Before-and-after change data:
===

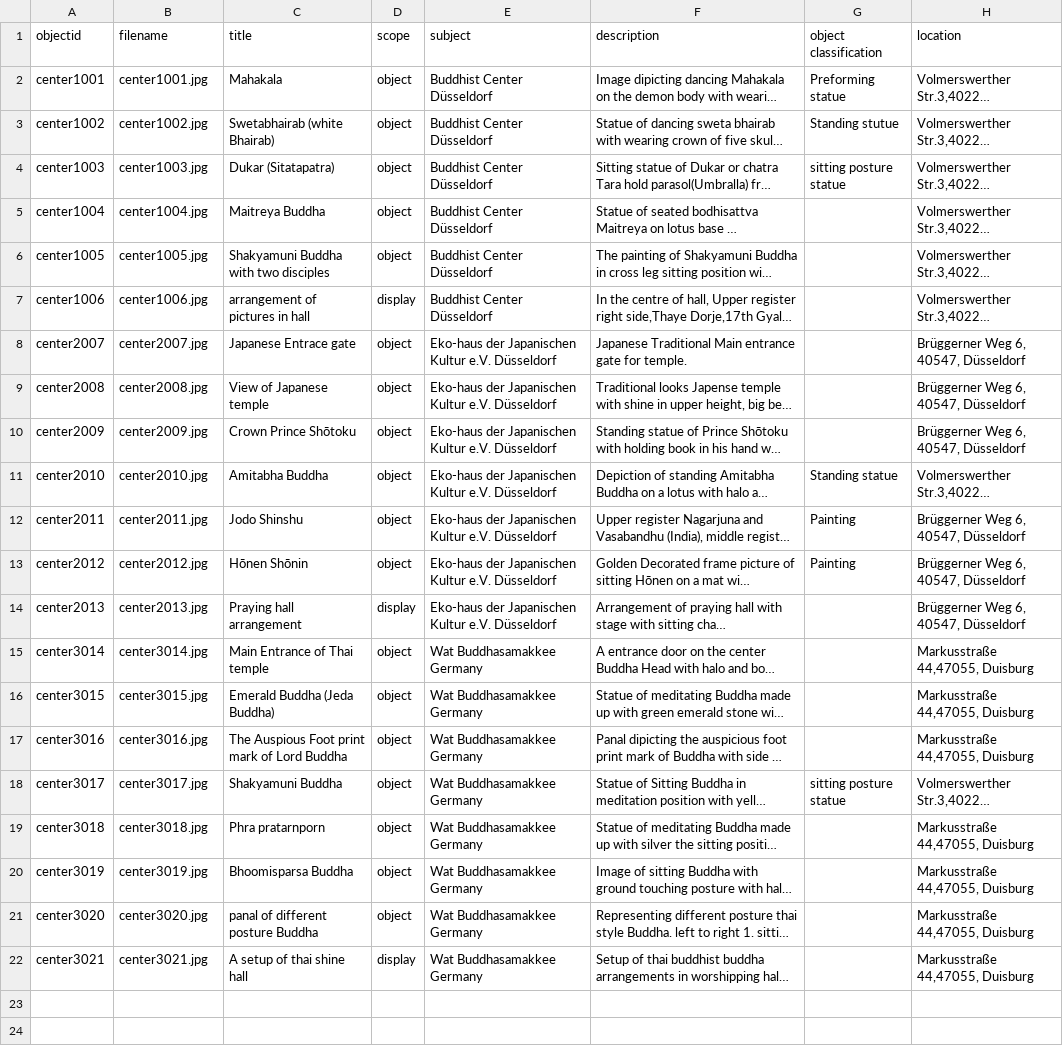
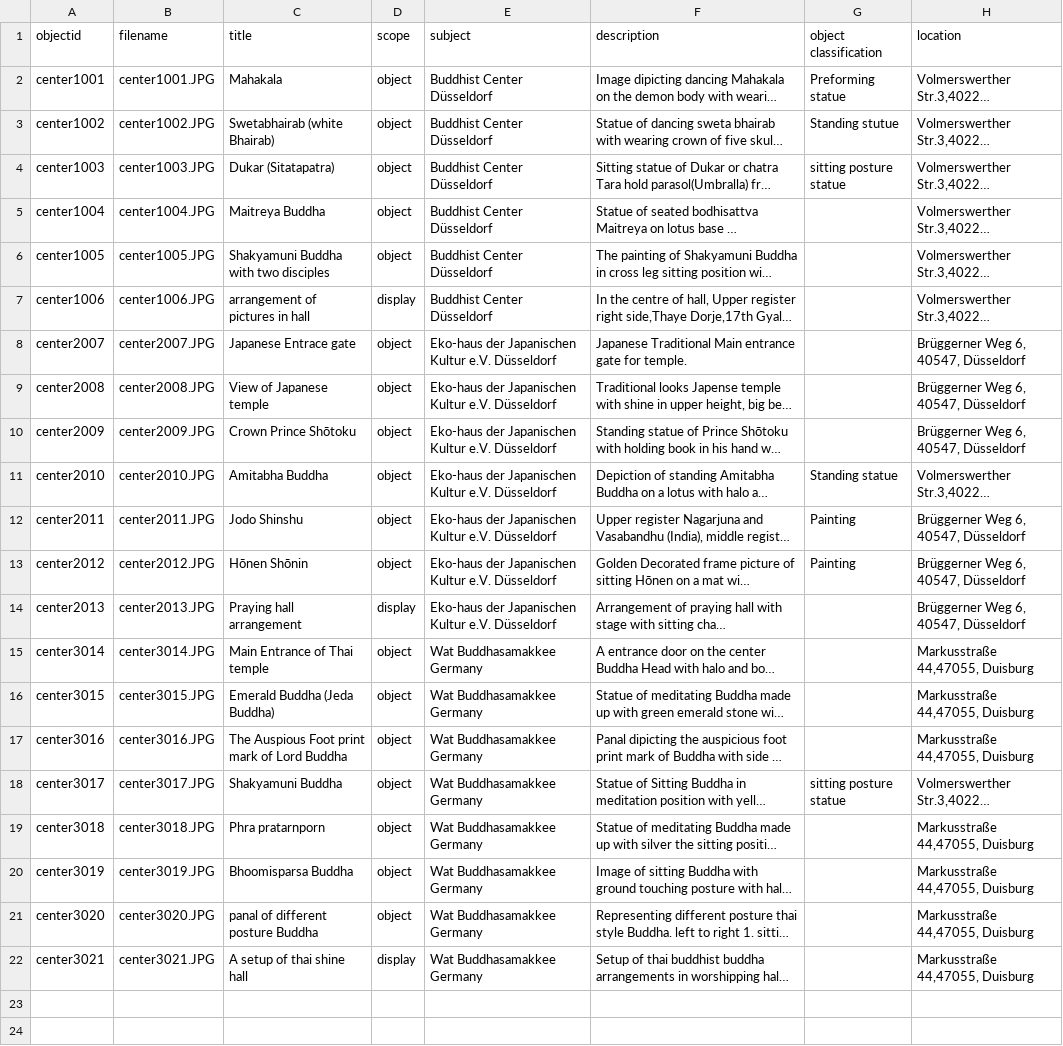
Before and after one commit to Din977/projectstatue, a CSV file: _data/Buddhist-metadata.csv, drawn as a sheet; only a part is shown; long unchanged cells end in …; the diff names each change by its address in the sheet, - before the commit and + after, or states it on an @@ line.

Commit message:
Update Buddhist-metadata.csv

```diff
--- a/_data/Buddhist-metadata.csv
+++ b/_data/Buddhist-metadata.csv
-B2 (filename): center1001.jpg
+B2 (filename): center1001.JPG
-B3 (filename): center1002.jpg
+B3 (filename): center1002.JPG
-B4 (filename): center1003.jpg
+B4 (filename): center1003.JPG
-B5 (filename): center1004.jpg
+B5 (filename): center1004.JPG
-B6 (filename): center1005.jpg
+B6 (filename): center1005.JPG
-B7 (filename): center1006.jpg
+B7 (filename): center1006.JPG
-B8 (filename): center2007.jpg
+B8 (filename): center2007.JPG
-B9 (filename): center2008.jpg
+B9 (filename): center2008.JPG
-B10 (filename): center2009.jpg
+B10 (filename): center2009.JPG
-B11 (filename): center2010.jpg
+B11 (filename): center2010.JPG
-B12 (filename): center2011.jpg
+B12 (filename): center2011.JPG
-B13 (filename): center2012.jpg
+B13 (filename): center2012.JPG
-B14 (filename): center2013.jpg
+B14 (filename): center2013.JPG
-B15 (filename): center3014.jpg
+B15 (filename): center3014.JPG
-B16 (filename): center3015.jpg
+B16 (filename): center3015.JPG
-B17 (filename): center3016.jpg
+B17 (filename): center3016.JPG
-B18 (filename): center3017.jpg
+B18 (filename): center3017.JPG
-B19 (filename): center3018.jpg
+B19 (filename): center3018.JPG
-B20 (filename): center3019.jpg
+B20 (filename): center3019.JPG
-B21 (filename): center3020.jpg
+B21 (filename): center3020.JPG
-B22 (filename): center3021.jpg
+B22 (filename): center3021.JPG
```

===

Description of the task: For this exercise, return every line from the data that holds the string "Buddhist".

Task output:
Before and after one commit to Din977/projectstatue, a CSV file: _data/Buddhist-metadata.csv, drawn as a sheet; only a part is shown; long unchanged cells end in …; the diff names each change by its address in the sheet, - before the commit and + after, or states it on an @@ line.
Update Buddhist-metadata.csv
--- a/_data/Buddhist-metadata.csv
+++ b/_data/Buddhist-metadata.csv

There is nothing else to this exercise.